Furthermore, lack of exercise can also cause your tortoise muscles and bones to weaken, which can cause abnormalities. You can prevent pyramiding by ensuring that you keep your tortoise in a large enclosure with enough decorations and accessories which help them to move around.
Why Is Shell Pyramiding Bad?
Shell pyramiding usually occurs because of poor enclosure conditions, improper diet, and/or poor environmental conditions. However, pyramiding can lead to several problems if it is not corrected. It can interfere with the movement of your tortoise and can also lead to disfigured limbs.
In severe cases, shell pyramiding can also affect the spinal cord and cause paralysis.
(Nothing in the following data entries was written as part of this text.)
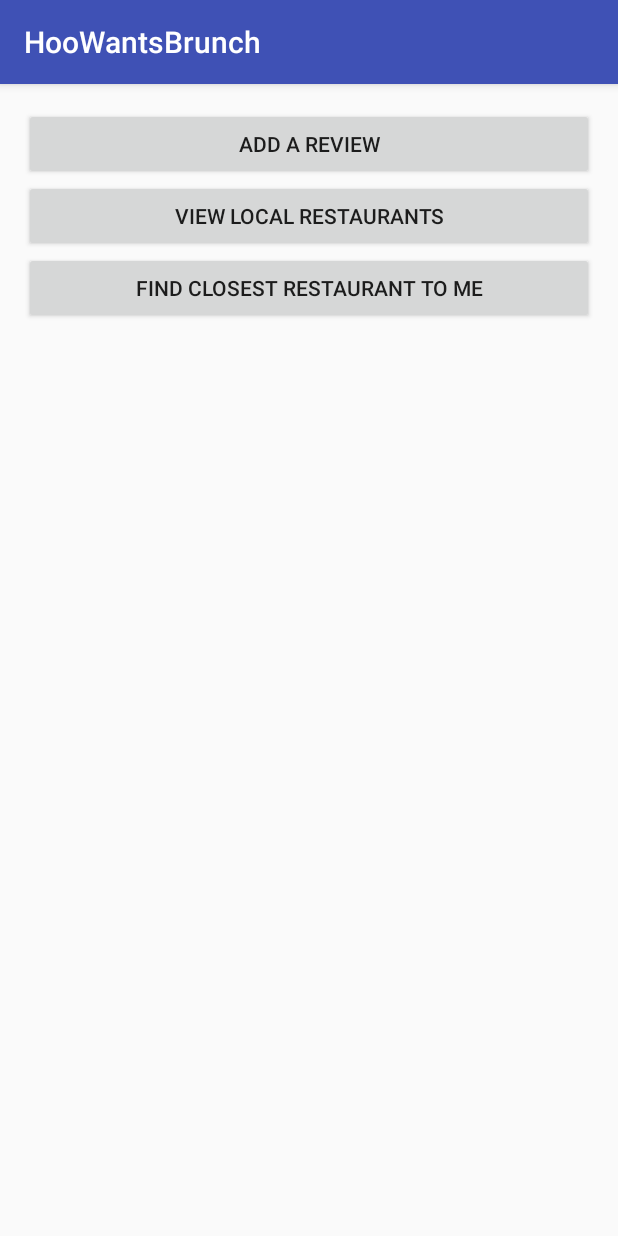
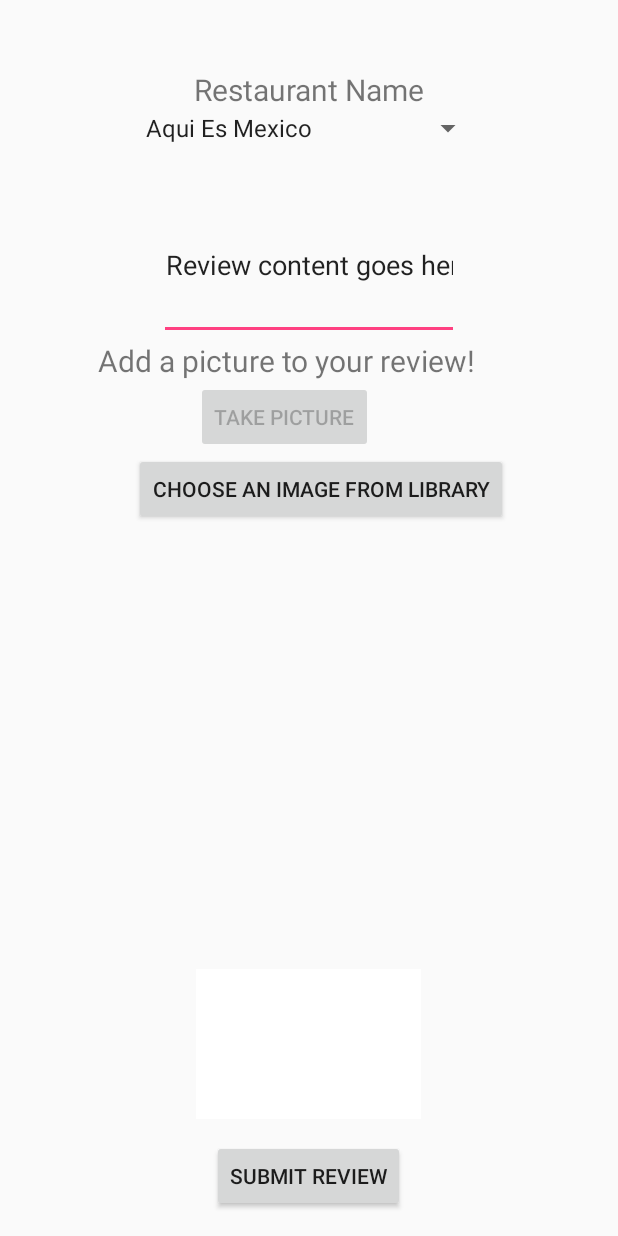
Before and after one commit to cmf3ap/final-project-s17-murkrow, an Android app: the screen it shows after launch (MainActivity before the commit, WriteReview after it), after a tap on "ADD A REVIEW", on a phone screen of 412 x 824 dp. Run offline under Robolectric (Android 15) with nearby library versions, the phone set to English and light mode, and no system bars.

Commit message:
More changes

```diff
--- a/HooWantsBrunch/app/build.gradle
+++ b/HooWantsBrunch/app/build.gradle
@@ -35,5 +35,4 @@ dependencies {
 
 
 
-
 apply plugin: 'com.google.gms.google-services'
--- a/HooWantsBrunch/app/src/main/java/cs4720/cs/virginia/edu/hoowantsbrunch/MainActivity.java
+++ b/HooWantsBrunch/app/src/main/java/cs4720/cs/virginia/edu/hoowantsbrunch/MainActivity.java
@@ -1,5 +1,6 @@
 package cs4720.cs.virginia.edu.hoowantsbrunch;
 
+import android.content.Intent;
 import android.support.v7.app.AppCompatActivity;
 import android.os.Bundle;
 import android.widget.Button;
@@ -21,7 +22,7 @@ public class MainActivity extends AppCompatActivity {
         addReview.setOnClickListener(new View.OnClickListener() {
             @Override
             public void onClick(View view) {
-                //do something
+               openWriteReview(view);
             }
         });
         viewRestaurants = (Button) findViewById(R.id.viewRestaurants);
@@ -40,6 +41,10 @@ public class MainActivity extends AppCompatActivity {
         });
 
     }
+    public void openWriteReview(View view) {
+        Intent intent = new Intent(this, WriteReview.class);
+        startActivity(intent);
+    }
 
     public void viewRestaurants(View view) {
         Intent intent = new Intent(this, ViewRestaurants.class);
--- /dev/null
+++ b/HooWantsBrunch/app/src/main/java/cs4720/cs/virginia/edu/hoowantsbrunch/WriteReview.java
@@ -0,0 +1,174 @@
+package cs4720.cs.virginia.edu.hoowantsbrunch;
+
+import android.os.Bundle;
+import android.support.design.widget.FloatingActionButton;
+import android.support.design.widget.Snackbar;
+import android.support.v7.app.AppCompatActivity;
+import android.support.v7.widget.Toolbar;
+import android.view.View;
+
+import android.content.Intent;
+import android.content.pm.PackageManager;
+import android.graphics.Bitmap;
+import android.net.Uri;
+import android.os.Environment;
+import android.os.StrictMode;
+import android.provider.MediaStore;
+import android.support.v4.app.ActivityCompat;
+import android.support.v4.content.ContextCompat;
+import android.support.v7.app.AppCompatActivity;
+import android.os.Bundle;
+import android.util.Log;
+import android.view.View;
+import android.widget.ArrayAdapter;
+import android.widget.Button;
+import android.widget.ImageView;
+import android.widget.Spinner;
+
+import java.io.File;
+import java.io.IOException;
+import java.text.SimpleDateFormat;
+import java.util.Date;
+
+public class WriteReview extends AppCompatActivity {
+
+    static final int TAKE_PHOTO_PERMISSION = 1;
+    static final int REQUEST_TAKE_PHOTO = 2;
+    static final int PICK_IMAGE_REQUEST = 3;
+
+    ImageView imageView;
+    Button takePictureButton;
+
+    Uri file;
+
+    @Override
+    protected void onCreate(Bundle savedInstanceState) {
+        super.onCreate(savedInstanceState);
+        StrictMode.VmPolicy.Builder builder = new StrictMode.VmPolicy.Builder();
+        StrictMode.setVmPolicy(builder.build());
+
+        setContentView(R.layout.activity_write_review);
+
+        takePictureButton = (Button) findViewById(R.id.takePictureButton);
+        imageView = (ImageView) findViewById(R.id.imageView);
+
+        // We are giving you the code that checks for permissions
+        if (ContextCompat.checkSelfPermission(this, android.Manifest.permission.CAMERA) != PackageManager.PERMISSION_GRANTED) {
+            takePictureButton.setEnabled(false);
+            ActivityCompat.requestPermissions(this, new String[] { android.Manifest.permission.CAMERA, android.Manifest.permission.WRITE_EXTERNAL_STORAGE }, TAKE_PHOTO_PERMISSION);
+        }
+
+        Spinner spinner = (Spinner) findViewById(R.id.restaurants_spinner);
+// Create an ArrayAdapter using the string array and a default spinner layout
+        ArrayAdapter<CharSequence> adapter = ArrayAdapter.createFromResource(this,
+                R.array.restaurants_array, android.R.layout.simple_spinner_item);
+// Specify the layout to use when the list of choices appears
+        adapter.setDropDownViewResource(android.R.layout.simple_spinner_dropdown_item);
+// Apply the adapter to the spinner
+        spinner.setAdapter(adapter);
+
+    }
+
+    @Override
+    public void onRequestPermissionsResult(int requestCode, String[] permissions, int[] grantResults) {
+        // This is called when permissions are either granted or not for the app
+        // You do not need to edit this code.
+
+        if (requestCode == TAKE_PHOTO_PERMISSION) {
+            if (grantResults.length > 0 && grantResults[0] == PackageManager.PERMISSION_GRANTED
+                    && grantResults[1] == PackageManager.PERMISSION_GRANTED) {
+                takePictureButton.setEnabled(true);
+            }
+        }
+    }
+
+    public void takePicture(View view) {
+        // Add code here to start the process of taking a picture
+        // Note you can send an intent to the camera to take a picture...
+        // So start by considering that!
+        Intent takePictureIntent = new Intent(MediaStore.ACTION_IMAGE_CAPTURE);
+        //takePictureIntent.addFlags(Intent.FLAG_GRANT_READ_URI_PERMISSION);
+        //takePictureIntent.addFlags(Intent.FLAG_GRANT_WRITE_URI_PERMISSION);
+        file = Uri.fromFile(getOutputMediaFile());
+
+        takePictureIntent.putExtra(MediaStore.EXTRA_OUTPUT, file);
+        startActivityForResult(takePictureIntent, REQUEST_TAKE_PHOTO);
+
+
+    }
+
+    public void submitReview(View view) {
+        Intent intent = new Intent(this, MainActivity.class);
+        startActivity(intent);
+    }
+    public void getImageFromLibrary(View view) {
+        // Add code here to start the process of getting a picture from the library
+
+        Intent photoPickerIntent = new Intent(Intent.ACTION_PICK);
+        //photoPickerIntent.addFlags(Intent.FLAG_GRANT_READ_URI_PERMISSION);
+        //photoPickerIntent.addFlags(Intent.FLAG_GRANT_WRITE_URI_PERMISSION);
+        photoPickerIntent.setType("image/*");
+
+        photoPickerIntent.setAction(Intent.ACTION_GET_CONTENT);
+        startActivityForResult(photoPickerIntent, PICK_IMAGE_REQUEST);
+    }
+
+    @Override
+    protected void onActivityResult(int requestCode, int resultCode, Intent data) {
+
+        // Add code here to handle results from both taking a picture or pulling
+        // from the image gallery.
+
+        if (requestCode == REQUEST_TAKE_PHOTO) {
+            /*
+            Bundle extras = data.getExtras();
+            Bitmap imageBitmap = (Bitmap) extras.get("data");
+            imageView.setImageBitmap(imageBitmap);*/
+            if(resultCode == RESULT_OK) {
+                imageView.setImageURI(file);
+
+            }
+
+        }
+        else if (requestCode == PICK_IMAGE_REQUEST) {
+            super.onActivityResult(requestCode, resultCode, data);
+
+            if (requestCode == PICK_IMAGE_REQUEST && resultCode == RESULT_OK && data != null && data.getData() != null) {
+                try {
+
+                    Uri uri = data.getData();
+
+
+                    Bitmap bitmap = MediaStore.Images.Media.getBitmap(getContentResolver(), uri);
+                    // Log.d(TAG, String.valueOf(bitmap));
+
+                    ImageView imageView = (ImageView) findViewById(R.id.imageView);
+                    imageView.setImageBitmap(bitmap);
+                } catch (IOException e) {
+                    e.printStackTrace();
+                }
+            }
+        }
+
+
+    }
+
+    private static File getOutputMediaFile(){
+        File mediaStorageDir = new File(Environment.getExternalStoragePublicDirectory(
+                Environment.DIRECTORY_PICTURES), "CameraDemo");
+
+        if (!mediaStorageDir.exists()){
+            if (!mediaStorageDir.mkdirs()){
+                return null;
+            }
+        }
+
+        String timeStamp = new SimpleDateFormat("yyyyMMdd_HHmmss").format(new Date());
+        return new File(mediaStorageDir.getPath() + File.separator +
+                "IMG_"+ timeStamp + ".jpg");
+    }
+    // Add other methods as necessary here
+
+
+
+}
--- a/HooWantsBrunch/app/src/main/res/layout/activity_main.xml
+++ b/HooWantsBrunch/app/src/main/res/layout/activity_main.xml
@@ -15,7 +15,8 @@
         android:layout_width="match_parent"
         android:layout_height="wrap_content"
         android:layout_alignParentTop="true"
-        android:text="Add a Review" />
+        android:text="Add a Review"
+        android:onClick="openWriteReview"/>
 
     <Button android:id="@+id/viewRestaurants"
         android:layout_width="match_parent"
--- /dev/null
+++ b/HooWantsBrunch/app/src/main/res/layout/activity_write_review.xml
@@ -0,0 +1,99 @@
+<?xml version="1.0" encoding="utf-8"?>
+<RelativeLayout xmlns:android="http://schemas.android.com/apk/res/android"
+    xmlns:app="http://schemas.android.com/apk/res-auto"
+    xmlns:tools="http://schemas.android.com/tools"
+    android:id="@+id/activity_write_review"
+    android:layout_width="match_parent"
+    android:layout_height="match_parent"
+    android:paddingBottom="16dp"
+    android:paddingLeft="16dp"
+    android:paddingRight="16dp"
+    android:paddingTop="16dp"
+    tools:context="cs4720.cs.virginia.edu.hoowantsbrunch.WriteReview">
+
+
+    <TextView
+        android:layout_width="wrap_content"
+        android:layout_height="wrap_content"
+        android:inputType="textPersonName"
+        android:text="Restaurant Name"
+        android:ems="10"
+        android:textSize="20dp"
+        android:id="@+id/fbcourseEditText"
+        android:textAlignment="center"
+        android:layout_alignParentTop="true"
+        android:layout_centerHorizontal="true"
+        android:layout_marginTop="30dp" />
+
+    <Spinner
+        android:id="@+id/restaurants_spinner"
+        android:layout_width="wrap_content"
+        android:text="Hello"
+        android:layout_height="wrap_content"
+
+        android:layout_below="@+id/fbcourseEditText"
+        android:layout_alignStart="@+id/fbcourseEditText"
+        android:layout_alignEnd="@+id/fbcourseEditText" />
+
+    <EditText
+        android:layout_width="200dp"
+        android:layout_height="100dp"
+        android:inputType="textPersonName"
+        android:text="Review content goes here..."
+        android:ems="10"
+        android:id="@+id/ReviewText"
+        android:textAlignment="center"
+        android:layout_below="@+id/restaurants_spinner"
+        android:layout_centerHorizontal="true"
+        android:layout_marginTop="29dp" />
+
+
+
+    <TextView
+        android:layout_width="wrap_content"
+        android:layout_height="wrap_content"
+        android:inputType="textPersonName"
+        android:text="Add a picture to your review!"
+        android:ems="15"
+        android:textSize="20dp"
+        android:id="@+id/PictureText"
+        android:textAlignment="center"
+        android:layout_below="@+id/ReviewText"
+        android:layout_alignParentStart="true" />
+
+    <Button
+        android:text="Take Picture"
+        android:layout_width="wrap_content"
+        android:layout_height="wrap_content"
+        android:id="@+id/takePictureButton"
+        android:onClick="takePicture"
+        android:layout_below="@+id/PictureText"
+        android:layout_alignStart="@+id/imageView" />
+
+    <Button
+        android:text="Choose an image from library"
+        android:layout_width="wrap_content"
+        android:layout_height="wrap_content"
+        android:id="@+id/imageLibraryButton"
+        android:onClick="getImageFromLibrary"
+        android:layout_below="@+id/takePictureButton"
+        android:layout_alignStart="@+id/restaurants_spinner" />
+
+    <ImageView
+        android:layout_width="150dp"
+        android:layout_height="100dp"
+        app:srcCompat="@android:color/background_light"
+        android:id="@+id/imageView"
+        android:layout_marginBottom="14dp"
+        android:layout_above="@+id/submitReviewButton"
+        android:layout_centerHorizontal="true" />
+    <Button
+        android:text="Submit Review"
+        android:layout_width="wrap_content"
+        android:layout_height="wrap_content"
+        android:id="@+id/submitReviewButton"
+        android:onClick="submitReview"
+        android:layout_alignParentBottom="true"
+        android:layout_centerHorizontal="true" />
+
+</RelativeLayout>
--- /dev/null
+++ b/HooWantsBrunch/app/src/main/res/layout/content_write_review.xml
@@ -0,0 +1,11 @@
+<?xml version="1.0" encoding="utf-8"?>
+<android.support.constraint.ConstraintLayout xmlns:android="http://schemas.android.com/apk/res/android"
+    xmlns:app="http://schemas.android.com/apk/res-auto"
+    xmlns:tools="http://schemas.android.com/tools"
+    android:layout_width="match_parent"
+    android:layout_height="match_parent"
+    app:layout_behavior="@string/appbar_scrolling_view_behavior"
+    tools:context="cs4720.cs.virginia.edu.hoowantsbrunch.WriteReview"
+    tools:showIn="@layout/activity_write_review">
+
+</android.support.constraint.ConstraintLayout>
--- a/HooWantsBrunch/app/src/main/res/values/strings.xml
+++ b/HooWantsBrunch/app/src/main/res/values/strings.xml
@@ -17,4 +17,34 @@
     <string name="title_home">Home</string>
     <string name="title_dashboard">Dashboard</string>
     <string name="title_notifications">Notifications</string>
+    <string name="title_activity_write_review">WriteReview</string>
+    <string-array name="restaurants_array">
+        <item>Aqui Es Mexico</item>
+        <item>Babes in the Wood</item>
+        <item>Beer Run</item>
+        <item>Bizou</item>
+        <item>Blue Moon Diner</item>
+        <item>Bluegrass Grill and Bakery</item>
+        <item>Cafe Caturra</item>
+        <item>Commonwealth Restaurant and Skybar</item>
+        <item>Escafe</item>
+        <item>Fellinis #9</item>
+        <item>Fossetts at Keswick Hall</item>
+        <item>Grit Cafe</item>
+        <item>Hamiltons at First and Main</item>
+        <item>La Taza Coffeehouse</item>
+        <item>Maya Restaurant</item>
+        <item>Old Mill Room at Boars Head</item>
+        <item>Pointe Restaurant</item>
+        <item>Petit Pois</item>
+        <item>Rhetts River Grill and Raw Bar</item>
+        <item>Shadwells Restaurant</item>
+        <item>The Nook Restaurant</item>
+        <item>The Virginian</item>
+        <item>Trinity Irish Pub</item>
+        <item>Vinegar Hill Cafe</item>
+        <item>The Whiskey Jar</item>
+
+    </string-array>
+
 </resources>
--- a/HooWantsBrunch/build.gradle
+++ b/HooWantsBrunch/build.gradle
@@ -5,7 +5,7 @@ buildscript {
         jcenter()
     }
     dependencies {
-        classpath 'com.android.tools.build:gradle:2.3.0'
+        classpath 'com.android.tools.build:gradle:2.3.1'
 
         // NOTE: Do not place your application dependencies here; they belong
         // in the individual module build.gradle files
```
Furthermore, shell pyramiding can cause reproductive issues as the affected female can struggle to lay eggs while the affected male can struggle to mate.
How To Determine That You Have Got Pyramiding Under Control
After you have discovered the cause of pyramiding in your tortoise, the next thing is to act immediately to help stop the condition from growing. You can easily monitor the situation by taking a picture of your tortoise as they are and then continue to do so over the coming months.
However, you need to ensure you place the tortoise in the same position and take the picture from the same distance and angle. You can then compare the pictures to check your progress.
If you notice that the tortoise condition is not improving, you should take it to the vet to help determine the cause and treat your tortoise.
Pyramiding is a common health condition that happens with captive sulcata tortoises. Once the signs of pyramiding start to show, it can be quite hard to reverse them. However, it is very easy to avoid or stop pyramiding in its tracks if you detect it early.
The best thing is that once you take steps to stop the underlying causes of pyramiding, the problem will not worsen.